We have a very healthy population of Brown Hare at Lower Fairsnape and we do everything we can to encourage them. The Hare can be distinguished from the Rabbit by its larger ears which have black tips.
They start to feed as darkness falls and are especially active on bright moonlit nights.
Courtship is something to see and can happen right round the year, though most common in spring. When the female is ready to mate she signals her receptiveness to the male by running past him, quickly flicking her tail from side to side, wafting her scent at him. He obviously becomes very excited by this and guards her jealously, chasing off and sometimes boxing with other males, hence “Mad March Hares”. Boxing does however happen all year round, its just that in winter it happens after dark when they are active and in summer is hidden by the long vegetation. Its also usually the females seeing off unwanted amorous males.

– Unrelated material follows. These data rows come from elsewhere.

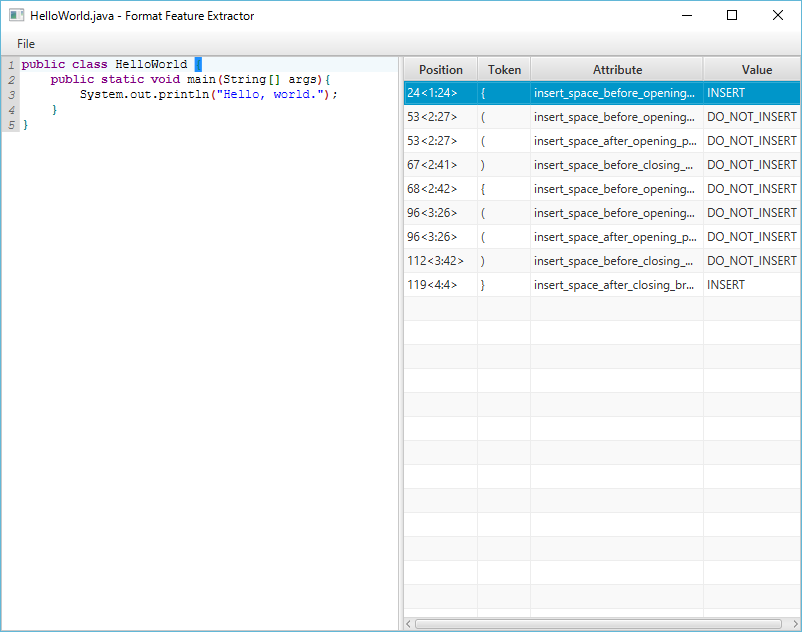
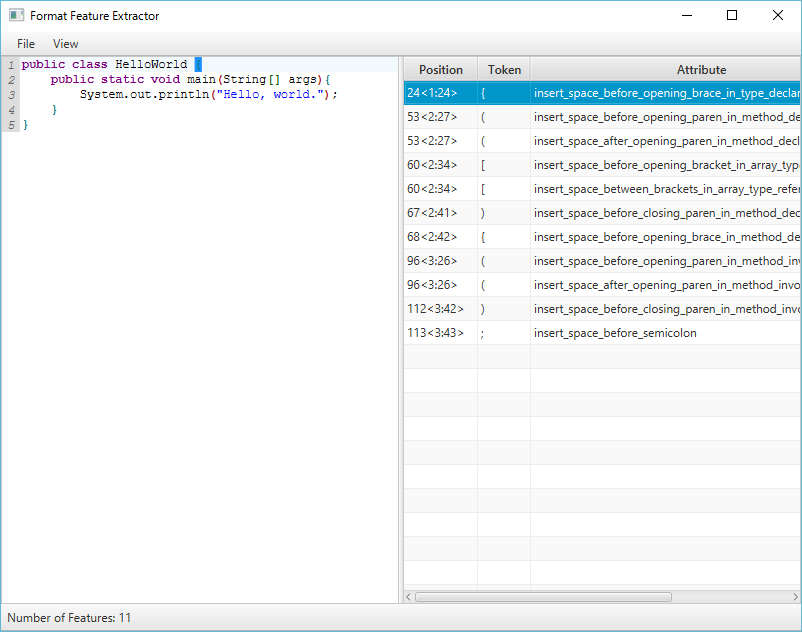
GUI版が正しく動作するように改良．スクリーンショットを更新

diff --git a/src/main/java/ffe/gui/MainWindowController.java b/src/main/java/ffe/gui/MainWindowController.java
@@ -9,10 +9,7 @@ import javafx.event.ActionEvent;
 import javafx.event.EventHandler;
 import javafx.fxml.FXML;
 import javafx.fxml.Initializable;
-import javafx.scene.control.Alert;
-import javafx.scene.control.TableColumn;
-import javafx.scene.control.TableView;
-import javafx.scene.control.TextInputDialog;
+import javafx.scene.control.*;
 import javafx.scene.input.*;
 import javafx.scene.layout.BorderPane;
 import javafx.scene.text.Font;
@@ -29,7 +26,9 @@ import java.util.concurrent.Executors;
 public class MainWindowController implements Initializable {
 
     private final SourceCodeManager manager = new SourceCodeManager();
-    private final ExecutorService executor = Executors.newSingleThreadExecutor();
+
+    @FXML
+    private Label statusBar;
 
     @FXML
     private TableColumn<WhiteSpaceFormatFeature, String> positionColumn;
@@ -51,7 +50,7 @@ public class MainWindowController implements Initializable {
 
     @Override
     public void initialize(URL location, ResourceBundle resources) {
-        attributeColumn.setCellValueFactory(e -> new SimpleStringProperty(e.getValue().format.substring(31)));
+        attributeColumn.setCellValueFactory(e -> new SimpleStringProperty(e.getValue().format));
         positionColumn.setCellValueFactory(e -> new SimpleStringProperty(manager.getPositionDescription(e.getValue().token.originalStart)));
         tokenColumn.setCellValueFactory(e -> new SimpleStringProperty(manager.getToken(e.getValue().token)));
         valueColumn.setCellValueFactory(e -> new SimpleStringProperty(e.getValue().value.toString()));
@@ -63,6 +62,7 @@ public class MainWindowController implements Initializable {
             }
         });
         tableView.setItems(manager.features);
+        statusBar.textProperty().bind(Bindings.concat("Number of Features: ").concat(Bindings.size(manager.features)));
         manager.text.addListener((observable, oldValue, newValue) -> {
             textArea.getContent().clear();
             textArea.getContent().replaceText(0, 0, newValue);

diff --git a/src/main/java/ffe/Main.java b/src/main/java/ffe/Main.java
@@ -1,5 +1,6 @@
 package ffe;
 
+import ffe.gui.MainGUI;
 import ffe.output.CsvWriter;
 import ffe.output.IFeatureWriter;
 import ffe.output.TextWriter;
@@ -15,8 +16,10 @@ public class Main {
     public static void main(String[] args) throws IOException {
         Options options = new Options();
         options.addOption("o", "output", true, "output filename");
-        options.addOption("s", "style", true, "output style (text/csv; csv is by default)");
+        options.addOption("s", "style", true, "output style (text/csv; csv by default)");
         options.addOption("f", "format", true, "formats to output (delimiter is comma; all formats by default)");
+        options.addOption("g", "gui", false, "show window (other arguments are ignored)");
+        options.addOption("h", "help", false, "show help");
         final File outputFile;
         final List<String> targets;
         final String[] targetFeatures;
@@ -24,6 +27,15 @@ public class Main {
         try {
             CommandLineParser parser = new DefaultParser();
             CommandLine line = parser.parse(options, args);
+            if (line.hasOption("h")) {
+                HelpFormatter formatter = new HelpFormatter();
+                formatter.printHelp("format-feature-extractor [OPTION]... [FILE]...", options);
+                return;
+            }
+            if (line.hasOption("g")) {
+                MainGUI.main(args);
+                return;
+            }
             if (line.hasOption("o")) {
                 outputFile = new File(line.getOptionValue("o"));
             } else {

diff --git a/src/main/java/ffe/gui/FontDialog.java b/src/main/java/ffe/gui/FontDialog.java
@@ -60,7 +60,8 @@ public class FontDialog extends Dialog<Font> {
 
         setResultConverter((dialogButton) -> {
             ButtonBar.ButtonData data = dialogButton == null ? null : dialogButton.getButtonData();
-            return data == ButtonBar.ButtonData.OK_DONE ? Font.font(fontFamilyComboBox.getSelectionModel().getSelectedItem(), fontSizeComboBox.getSelectionModel().getSelectedItem()) : null;
+            return data == ButtonBar.ButtonData.OK_DONE && !fontFamilyComboBox.getSelectionModel().isEmpty() && !fontSizeComboBox.getSelectionModel().isEmpty() ?
+                    Font.font(fontFamilyComboBox.getSelectionModel().getSelectedItem(), fontSizeComboBox.getSelectionModel().getSelectedItem()) : null;
         });
     }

Gestation is around 42 days and they have between 1 to 4 leverets in a litter. There may be several litters produced throughout the year. Unlike rabbit young, the leverets are born fully covered in fur, with their eyes open and teeth fully formed, which is just as well being above ground. The female creates a new form for each litter, sometimes splitting up a litter into ones and twos, regularly visiting them to suckle and they are remarkably well hidden in the grass. Hares can live up to 12 years in the wild.
Click here for a Natural England leaflet on Brown Hares (PDF 156kb)
Click here for Brown Hares at Bleasdale, photograths taken by wildlife photogarphers Ann & Steve Toon
© Ann & Steve Toon